Franck Muller burst onto the scene of matchmaking in 1983, this was in some ways a dark age for watch design. The old ways were strictly adhered to and rarely challenged leading to decades of well made watches that sadly looked and operated all the same. Franck in his refusal of the status quo began to see the huge market for exquisite and uniquely beautiful timepieces. In an interview Sir Elton John called Franck the “Picasso of watches” and remarked that mens fashion, especially mens timepieces was never the same after Frank Muller burst on the scene demanding the world open its eyes and see beauty for what it is.
Things moved quickly for Franck. He left the Basle Fair struck in 1986 he introduced a free-oscillation tourbillon with regulator dial and jumping hours of his own manufacture. The only other mason to also do this the same year was Audemars Piguet, who in comparison was a definite Titan. The resources and connections they had in comparison to Franck were staggering but despite that Franck Muller was able to create something not just amazinging technologically complex but also a visual work of art. This is only three years since he had brought his time pieces to the mainstream. This was the start, the absolute moment of recognition in the timepiece world. As Charles the V of Spain was regarded as the “Defender of the Faith”, this was the moment where Franck Muller earned the title “Master of Complications”

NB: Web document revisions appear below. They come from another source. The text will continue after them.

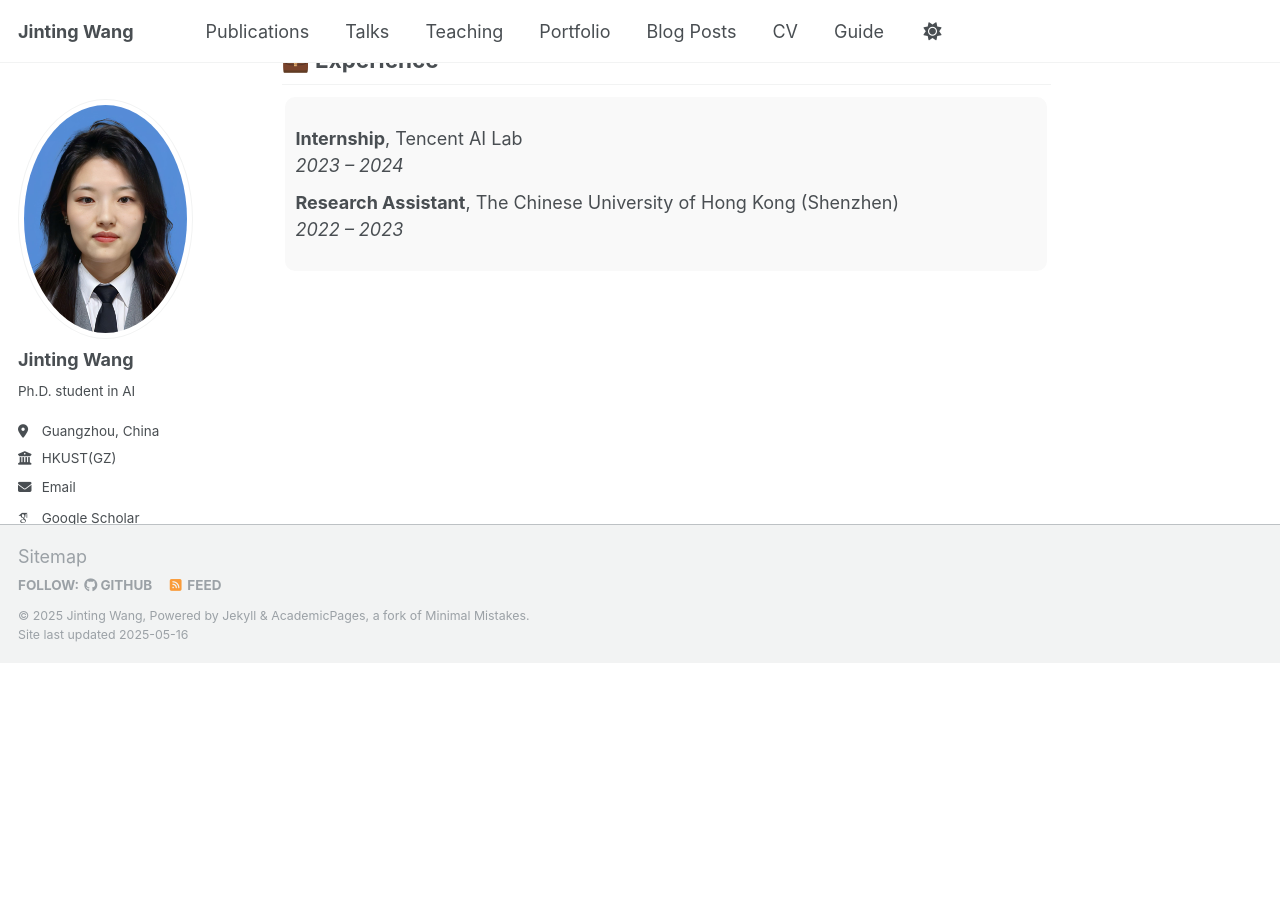
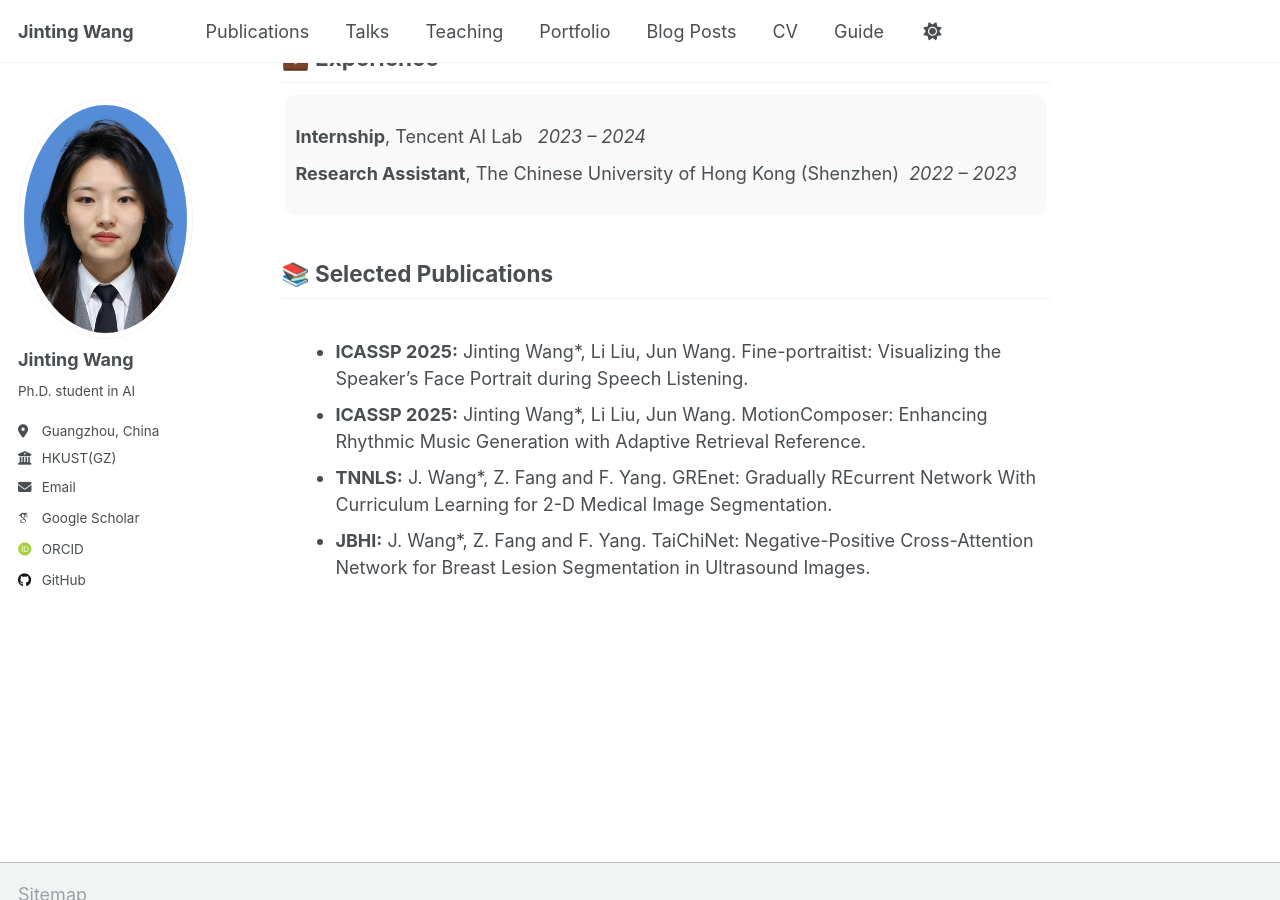
Before and after one commit to beria-moon/Beria.github.io, a Jekyll site: the page built from _pages/about.md, in a window 1280 px wide and 900 px high, scrolled down 735 px. Built offline with Jekyll 4.4.1, drawn with Linux system fonts in a browser that asks for light colours; some web fonts are replaced; before the commit the page ends 1397 px from its top, so only the background shows below that.

Commit message:
Update about.md

```diff
--- a/_pages/about.md
+++ b/_pages/about.md
@@ -10,7 +10,7 @@ redirect_from:
   <img src="images/53.png" alt="About me banner" width="15%">
 </p>
 
-<div style="border: 1px solid #ccc; border-radius: 10px; padding: 12px; background-color: #f9f9f9;width: 99%; margin: 0 auto">
+<div style="border-radius: 10px; padding: 12px; background-color: #f9f9f9;width: 99%; margin: 0 auto">
   <p>Hi! This is Jinting Wang(汪金婷). I’m a Ph.D. student in the AI Thrust at the HKUST(GZ), supervised by <a href="https://scholar.google.com/citations?user=KQ2S01UAAAAJ&hl=en">Prof. Li Liu</a>.</p>
   <p>My current research interest includes <strong> multi-modal learning and cross-modal generation</strong>. Besides, I also had research experience in <strong> AI for medical imaging</strong>.</p>
 </div>
@@ -28,12 +28,20 @@ redirect_from:
 <div style="border-radius: 10px; padding: 10px; background-color: #f9f9f9; width: 99%; margin: 10px auto;">
   <ul style="list-style-type: none; padding-left: 0;">
     <li style="margin-bottom: 10px;">
-      <strong>Internship</strong>, Tencent AI Lab<br>
-      <em>2023 – 2024</em>
+      <strong>Internship</strong>, Tencent AI Lab &nbsp; <em>2023 – 2024</em>
     </li>
     <li>
-      <strong>Research Assistant</strong>, The Chinese University of Hong Kong (Shenzhen)<br>
-      <em>2022 – 2023</em>
+      <strong>Research Assistant</strong>, The Chinese University of Hong Kong (Shenzhen)&nbsp; <em>2022 – 2023</em>
     </li>
   </ul>
 </div>
+
+<h2>📚 Selected Publications</h2>
+<div style="padding: 10px; width: 99%; margin: 10px auto;">
+  <ul>
+    <li><strong>ICASSP 2025:</strong> Jinting Wang*, Li Liu, Jun Wang. Fine-portraitist: Visualizing the Speaker’s Face Portrait during Speech Listening.</li>
+    <li><strong>ICASSP 2025:</strong> Jinting Wang*, Li Liu, Jun Wang. MotionComposer: Enhancing Rhythmic Music Generation with Adaptive Retrieval Reference.</li>
+    <li><strong>TNNLS:</strong> J. Wang*, Z. Fang and F. Yang. GREnet: Gradually REcurrent Network With Curriculum Learning for 2-D Medical Image Segmentation.</li>
+    <li><strong>JBHI:</strong> J. Wang*, Z. Fang and F. Yang. TaiChiNet: Negative-Positive Cross-Attention Network for Breast Lesion Segmentation in Ultrasound Images.</li>
+  </ul>
+</div>
```
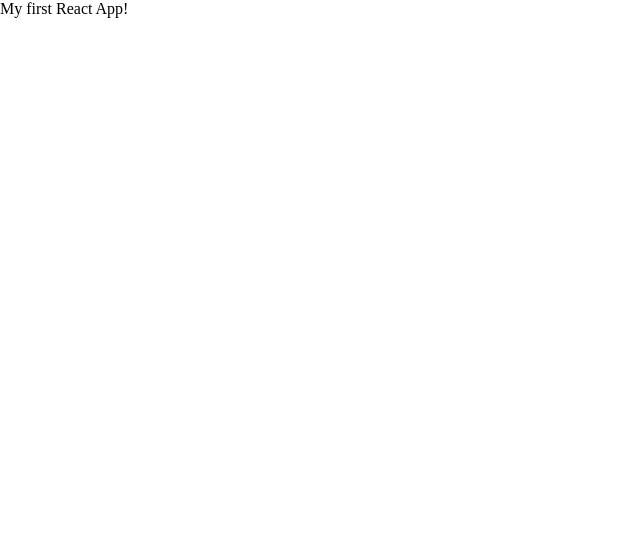
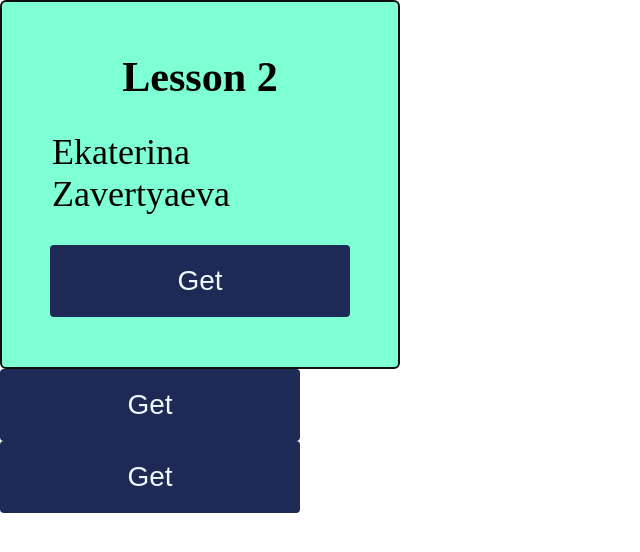
Before and after one commit to LinaGoebel/42.2-react, a React (Create React App) app: page / in a window 1280 px wide. Shown: the top 552 px of the page, without its empty margins (0-640 px from the left). Built offline with nearby package versions, Linux system fonts and the light colour scheme.

Commit message:
add lesson 2/components

```diff
--- a/src/App.css
+++ b/src/App.css
@@ -1,4 +1,5 @@
 .App {
   display: flex;
+  flex-direction: column;
   flex: 1;
 }
--- a/src/App.js
+++ /dev/null
@@ -1,11 +0,0 @@
-import "./App.css";
-
-function App() {
-  return (
-    <div className="App">
-      <p>My first React App!</p>
-    </div>
-  );
-}
-
-export default App;
--- /dev/null
+++ b/src/App.jsx
@@ -0,0 +1,15 @@
+import "./App.css";
+import Button from "./components/Button/Button";
+import LessonCard from "./components/LessonCard/LessonCard";
+
+function App() {
+  return (
+    <div className="App">
+      <LessonCard />
+      <Button />
+      <Button />
+    </div>
+  );
+}
+
+export default App;
--- /dev/null
+++ b/src/components/Button/Button.jsx
@@ -0,0 +1,11 @@
+import "./styles.css";
+
+function Button() {
+  const isGetButton = true;
+
+  return (
+    <button className="main-button">{isGetButton ? "Get" : "Send"}</button>
+  );
+}
+
+export default Button;
--- /dev/null
+++ b/src/components/Button/styles.css
@@ -0,0 +1,9 @@
+.main-button {
+  width: 300px;
+  padding: 20px 30px;
+  background-color: #1d2a55;
+  font-size: 28px;
+  color: aliceblue;
+  border: none;
+  border-radius: 4px;
+}
--- /dev/null
+++ b/src/components/LessonCard/LessonCard.jsx
@@ -0,0 +1,15 @@
+import Button from "../Button/Button";
+import "./style.css";
+import { lessonData } from "./data";
+
+function LessonCard() {
+  return (
+    <div className="lesson-card">
+      <h3>Lesson {lessonData.lesson_numer}</h3>
+      <p>{lessonData.teacher}</p>
+      <Button />
+    </div>
+  );
+}
+
+export default LessonCard;
--- /dev/null
+++ b/src/components/LessonCard/data.js
@@ -0,0 +1,4 @@
+export const lessonData = {
+  lesson_numer: "2",
+  teacher: "Ekaterina Zavertyaeva",
+};
--- /dev/null
+++ b/src/components/LessonCard/style.css
@@ -0,0 +1,12 @@
+.lesson-card{
+    display: flex;
+    flex-direction: column;
+    align-items: center;
+    gap: 30px;
+    width: 400px;
+    padding: 50px;
+    font-size: 36px;
+    background-color: aquamarine;
+    border: 2px solid rgb(14, 15, 14);
+    border-radius: 6px;
+}
```
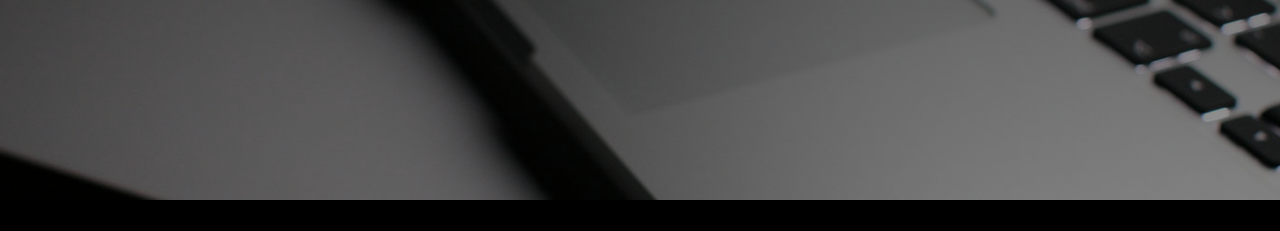
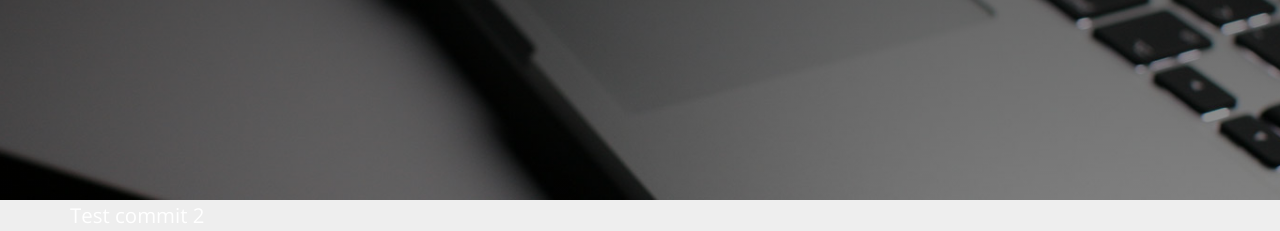
Before and after one commit to igrekoni/IttasProject, a Django app: page / in a window 1280 px wide. Shown: the part 620-851 px from the top of the page. Before the commit the page ends 820 px from the top, so only its background shows below. Run offline with Django 3.2, Linux system fonts and the light colour scheme; some libraries are stand-ins or nearby versions.

Commit message:
test commit
Signed-off-by: spil <sergey.piletskiy@gmail.com>

```diff
--- a/templates/base.html
+++ b/templates/base.html
@@ -15,6 +15,7 @@
     {% include "menu.html" %}
     {% include "main_heading.html" %}
     <div class="container">
+        <p>Test commit 2</p>
 
     </div>
 
```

A few years later a still spoken about celebrity timepiece auction took place called “Famous Faces”. A few notable celebrity donations were the Rolex James Cameron whore while filming “Titanic” alongside the Seiko that Norman Schwarzkopf wore during The Gulf War. Among all of the celebrities and people of note only one watchmaker was represented and asked to donate. That was Frank Muller. There were three Rolexs represented, there were also three Franck Muller timepieces as well. The months moved like decades for this Master of Complications. And while other masons had hundreds of years on him he was outstanding by leaps and bounds, while pushing the boundaries of what was possible and allowing people to decide what beauty is and what it can mean to them as an individual.